It does, however, mean that the 178bhp diesel manages up to a respectable but not outstanding 42mpg on the claimed combined WLTP cycle, with CO2 emissions of 177g/km.
If you want to step up to a the 237bhp twin-turbo 2.0-litre diesel, the economy penalty isn’t too bad, either (it manages up to 41.1mpg combined and emits 181g/km). The V6 diesel in 271bhp D275 guise returns up to 38mpg and emits 195g/km. Opt for the 296bhp D300 version of this engine and those remain identical.
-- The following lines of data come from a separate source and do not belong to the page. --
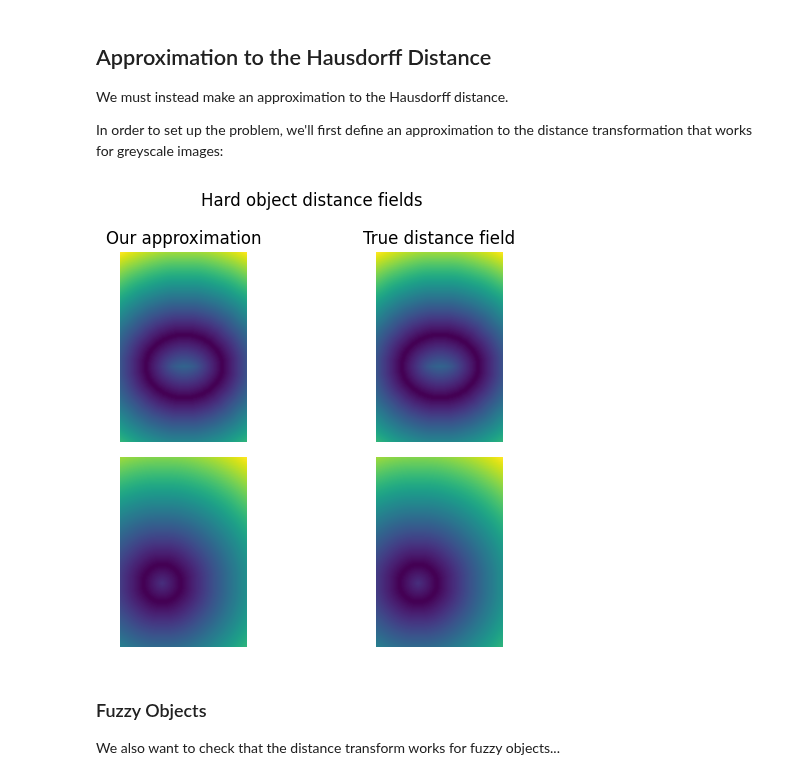
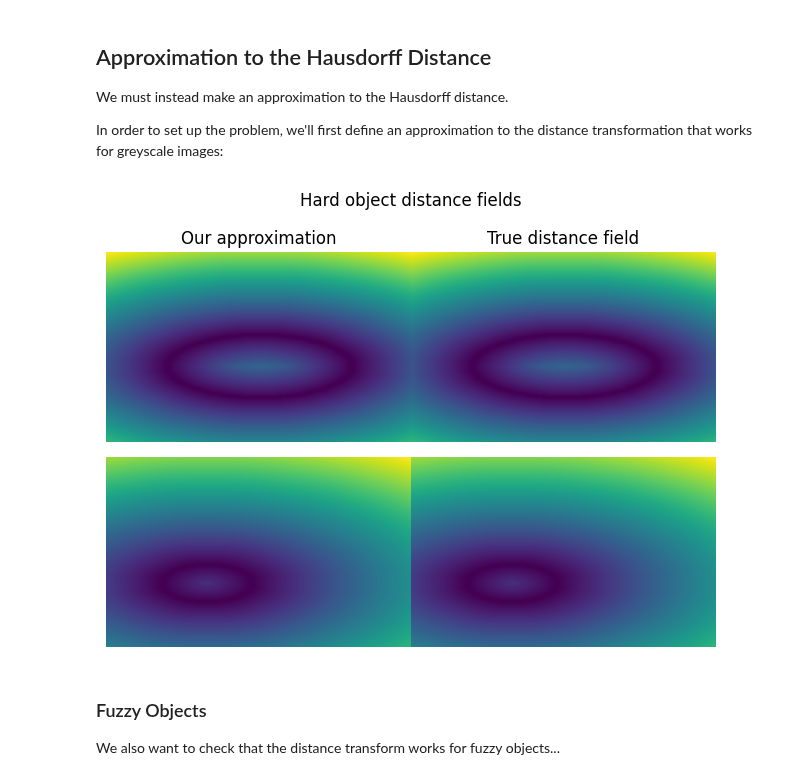
Before and after one commit to JGIBristol/fish_test, a Jupyter notebook: haussdorf_loss.ipynb, the cells around one changed output. Drawn from its saved outputs; the diff is of its cells as text; code cells hidden in the pictures.

```diff
--- a/haussdorf_loss.ipynb
+++ b/haussdorf_loss.ipynb
@@ -31,7 +33,6 @@ from typing import Union, Iterable
 
 import numpy as np
 from scipy import ndimage
-from skimage import metrics
 import matplotlib.pyplot as plt
 
 IMG_SIZE = (128, 192)
@@ -65,12 +66,6 @@ hard_x = gaussian_image(centre=x_centre, sigma=IMG_SIZE[0] // 8)
 
 y_centre = (IMG_SIZE[0] // 2, 2 * IMG_SIZE[1] // 5)
 y = gaussian_image(centre=y_centre, sigma=[IMG_SIZE[0] // 4, IMG_SIZE[1] // 7])
-
-# Find the Hausdorff distance between them
-distance = metrics.hausdorff_distance(hard_x, y)
-
-# For plotting, we'll also want to find the points that this corresponds to
-haussdorf_points = metrics.hausdorff_pair(hard_x, y)
 # %%
 from matplotlib import colors
 
@@ -130,6 +124,7 @@ from scipy.ndimage import distance_transform_edt
 
 
 def distance_field(arr: np.ndarray) -> np.ndarray:
+    """ External and internal distance field """
     return distance_transform_edt(1 - arr) + distance_transform_edt(arr)
 
 
@@ -256,29 +251,29 @@ soft_xdist = soft_distance_field(hard_x, distances) + soft_distance_field(
     1 - hard_x, distances
 )
 # %%
-fig, axes = plt.subplots(2, 2)
+fig, axes = plt.subplots(2, 2, gridspec_kw={"wspace": 0.0}, squeeze=True)
 
 # Our approximations, using the hard objects
-axes[0, 0].imshow(soft_ydist.T, origin="lower")
-axes[1, 0].imshow(soft_xdist.T, origin="lower")
+axes[0, 0].imshow(soft_ydist.T, origin="lower", aspect="auto")
+axes[1, 0].imshow(soft_xdist.T, origin="lower", aspect="auto")
 
 # The true distance field to the hard object
-axes[0, 1].imshow(y_distfield.T, origin="lower")
-axes[1, 1].imshow(x_distfield.T, origin="lower")
+axes[0, 1].imshow(y_distfield.T, origin="lower", aspect="auto")
+axes[1, 1].imshow(x_distfield.T, origin="lower", aspect="auto")
 
 for ax in axes.flat:
     ax.axis("off")
 
 axes[0, 0].set_title("Our approximation")
 axes[0, 1].set_title("True distance field")
 
 axes[0, 0].set_ylabel("Y")
 axes[1, 0].set_ylabel("X")
 
 fig.suptitle("Hard object distance fields")
-fig.tight_layout()
+fig.tight_layout(w_pad=0.0)
 # %% [output]
-[figure, old version]
+[figure, new version]
 # %% [markdown]
 ### Fuzzy Objects
 We also want to check that the distance transform works for fuzzy objects...
```
Also changed, not shown: parts of 14 cells of this notebook.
Do note however that regardless of CO2, all Velars are subject to the £325 a year road tax supplement (running from years two to six of the car's life) as the range starts at above £40,000.
Unsurprisingly, the petrols fare less well when it comes to efficiency. The most frugal 247bhp 2.0-litre four-cylinder manages up to 30.8mpg combined and emits 208g/km, while the 296bhp P300 posts figures of 29.8mpg and 215g/km.
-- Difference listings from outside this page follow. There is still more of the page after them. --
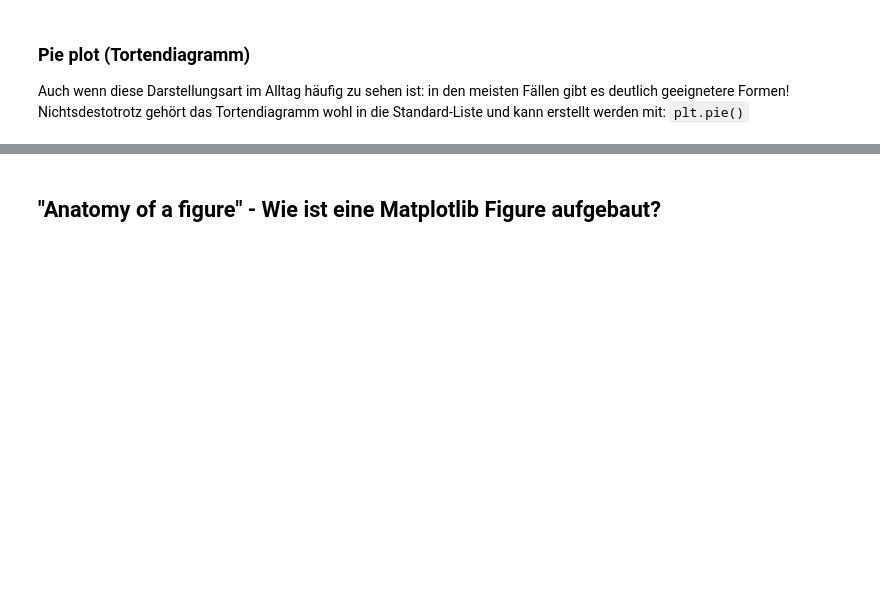
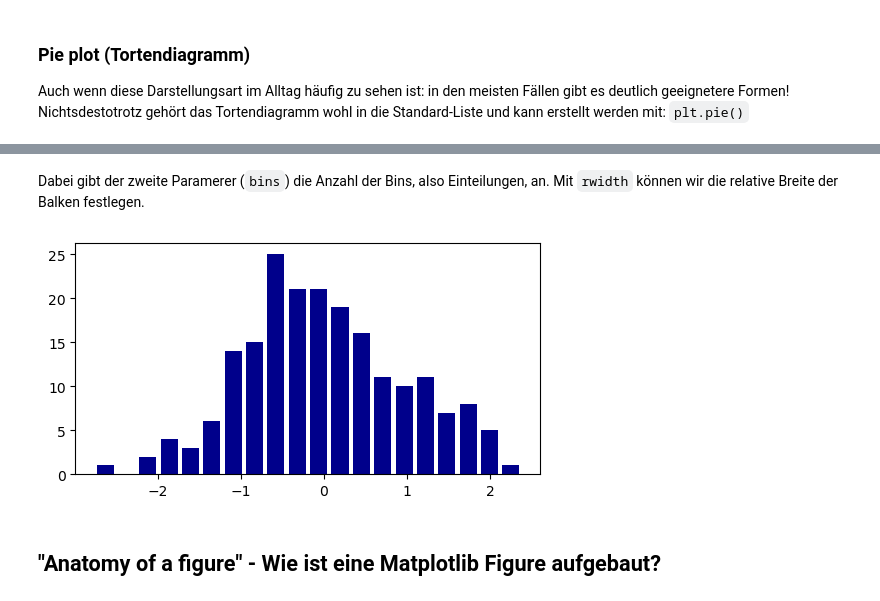
Before and after one commit to florian-huber/python-introduction, a Jupyter notebook: lesson_material_german/12_data_visualization.ipynb, the cells around one changed output, grey strips where cells are left out. Drawn from its saved outputs; the diff is of its cells as text; code cells hidden in the pictures; blank space fills up the shorter version.

```diff
--- a/lesson_material_german/12_data_visualization.ipynb
+++ b/lesson_material_german/12_data_visualization.ipynb
@@ -269,3 +280,13 @@ plt.show()
+# %% [markdown]
+Dabei gibt der zweite Paramerer (`bins`) die Anzahl der Bins, also Einteilungen, an. Mit `rwidth` können wir die relative Breite der Balken festlegen.
+# %%
+random_numbers = np.random.randn(200)
+
+plt.figure(figsize=(6, 3))
+plt.hist(random_numbers, 20, color="darkblue", rwidth= 0.8, alpha=1)
+plt.show()
+# %% [output]
+[figure, added]
 # %% [markdown]
 ## "Anatomy of a figure" - Wie ist eine Matplotlib Figure aufgebaut?
 # %%
```
Also changed, not shown: parts of 7 cells of this notebook.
The top-spec supercharged 5.0-litre V8 returns 23mpg on the combined cycle and emits 279g/km of CO2. Ultimately, buyers at this price point are more worried about range than fuel consumption; it’s the diesels which offer a greater distance between fill-ups.
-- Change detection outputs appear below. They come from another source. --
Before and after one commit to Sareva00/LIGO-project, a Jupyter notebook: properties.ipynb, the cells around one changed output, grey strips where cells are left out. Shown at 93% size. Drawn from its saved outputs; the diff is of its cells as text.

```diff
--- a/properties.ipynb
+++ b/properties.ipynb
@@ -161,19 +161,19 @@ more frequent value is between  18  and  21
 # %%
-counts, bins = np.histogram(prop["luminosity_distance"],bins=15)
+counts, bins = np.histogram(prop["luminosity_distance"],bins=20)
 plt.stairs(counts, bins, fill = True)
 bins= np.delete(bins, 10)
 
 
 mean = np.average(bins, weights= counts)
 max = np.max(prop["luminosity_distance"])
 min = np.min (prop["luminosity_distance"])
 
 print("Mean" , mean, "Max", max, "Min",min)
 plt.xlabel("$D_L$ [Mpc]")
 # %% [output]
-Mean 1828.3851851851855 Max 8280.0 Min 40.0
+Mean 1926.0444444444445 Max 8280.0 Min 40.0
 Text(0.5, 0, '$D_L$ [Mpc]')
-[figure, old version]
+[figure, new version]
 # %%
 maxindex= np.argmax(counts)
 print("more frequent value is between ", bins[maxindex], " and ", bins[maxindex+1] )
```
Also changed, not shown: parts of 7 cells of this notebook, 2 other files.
The Velar’s insurance looks to be roughly on a par with rivals from Audi and BMW, and cheaper than cars such as the Porsche Macan, which is a good achievement when you consider the Velar’s cost and desirability. The base diesel starts at group 31, and it rises to group 50 for the top-spec SVAutobiography Dynamic Edition model.
On average, the Velar range retains around 46% of original value over three years and 36,000 miles, although higher-spec HSE cars tend to fair better at around 50%. By comparison, the Porsche Macan holds onto 8-10% more over the same period.
In this review
- 1Range Rover Velar reviewThe Range Rover Velar is Land Rover’s most desirable product yet. Rivals are arguably better value, but the stylish Velar remains tempting
- 2Engines, performance and driveThe Velar comes with Jaguar Land Rover’s latest range of efficient 2.0-litre petrol and diesel engines. The V6 versions are more familiar, but fit just as well
- 3MPG, CO2 and Running Costs - currently readingFour-wheel-drive only means economy figures aren’t exceptional, but they’re still respectable for an SUV of this size and weight
- 4Interior, design and technologyThe Velar is the most stylish Range Rover in the line-up. With a focus on form rather than function, it's laden with tech
- 5Practicality, comfort and boot spaceDespite the large exterior dimensions, it’s a bit of a mixed bag inside. There’s plenty of room up front and in the boot, but rear seat passengers will struggle for space
- 6Reliability and SafetyCustomer service and reliability is still an issue, but the Velar should be a seriously safe family car